• HOW TO COMPLETE THIS TASK:
Show the lines below where "http" occurs.
*** Opening of INPUT MATERIAL ***
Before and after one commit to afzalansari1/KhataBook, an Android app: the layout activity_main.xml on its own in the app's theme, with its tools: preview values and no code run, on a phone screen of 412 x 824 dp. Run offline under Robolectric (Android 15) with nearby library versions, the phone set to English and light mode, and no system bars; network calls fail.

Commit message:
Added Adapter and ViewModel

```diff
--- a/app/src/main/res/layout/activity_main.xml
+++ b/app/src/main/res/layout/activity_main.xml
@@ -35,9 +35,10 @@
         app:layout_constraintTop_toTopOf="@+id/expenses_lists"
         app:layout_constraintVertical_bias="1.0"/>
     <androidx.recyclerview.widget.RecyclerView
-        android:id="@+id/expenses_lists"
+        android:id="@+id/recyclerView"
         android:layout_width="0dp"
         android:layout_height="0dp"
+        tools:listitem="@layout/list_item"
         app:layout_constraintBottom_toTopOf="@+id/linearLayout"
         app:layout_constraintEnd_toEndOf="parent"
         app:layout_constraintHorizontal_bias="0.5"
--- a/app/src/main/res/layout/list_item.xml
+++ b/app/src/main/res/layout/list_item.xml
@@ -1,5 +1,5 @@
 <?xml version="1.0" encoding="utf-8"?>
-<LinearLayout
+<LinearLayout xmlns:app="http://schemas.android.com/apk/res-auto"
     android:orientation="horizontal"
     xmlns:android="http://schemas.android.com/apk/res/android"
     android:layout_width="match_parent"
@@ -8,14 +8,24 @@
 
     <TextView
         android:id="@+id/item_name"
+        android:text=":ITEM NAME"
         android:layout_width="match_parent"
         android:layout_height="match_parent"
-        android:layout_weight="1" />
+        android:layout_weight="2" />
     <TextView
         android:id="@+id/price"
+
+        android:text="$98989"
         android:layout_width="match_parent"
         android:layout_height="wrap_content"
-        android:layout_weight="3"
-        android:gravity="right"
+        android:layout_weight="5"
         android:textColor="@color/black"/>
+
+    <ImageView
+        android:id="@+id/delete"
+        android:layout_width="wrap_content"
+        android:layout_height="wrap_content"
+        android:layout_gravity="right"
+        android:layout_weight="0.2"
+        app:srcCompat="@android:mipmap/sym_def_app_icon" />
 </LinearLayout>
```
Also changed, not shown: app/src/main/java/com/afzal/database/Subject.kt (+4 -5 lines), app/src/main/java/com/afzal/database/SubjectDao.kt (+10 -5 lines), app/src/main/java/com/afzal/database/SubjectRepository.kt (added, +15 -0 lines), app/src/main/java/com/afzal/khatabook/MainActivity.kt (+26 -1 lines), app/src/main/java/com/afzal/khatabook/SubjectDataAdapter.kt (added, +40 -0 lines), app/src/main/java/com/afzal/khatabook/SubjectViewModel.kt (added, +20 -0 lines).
*** Close of INPUT MATERIAL ***
• RESPONSE TO THIS TASK:
+<LinearLayout xmlns:app="http://schemas.android.com/apk/res-auto"
     xmlns:android="http://schemas.android.com/apk/res/android"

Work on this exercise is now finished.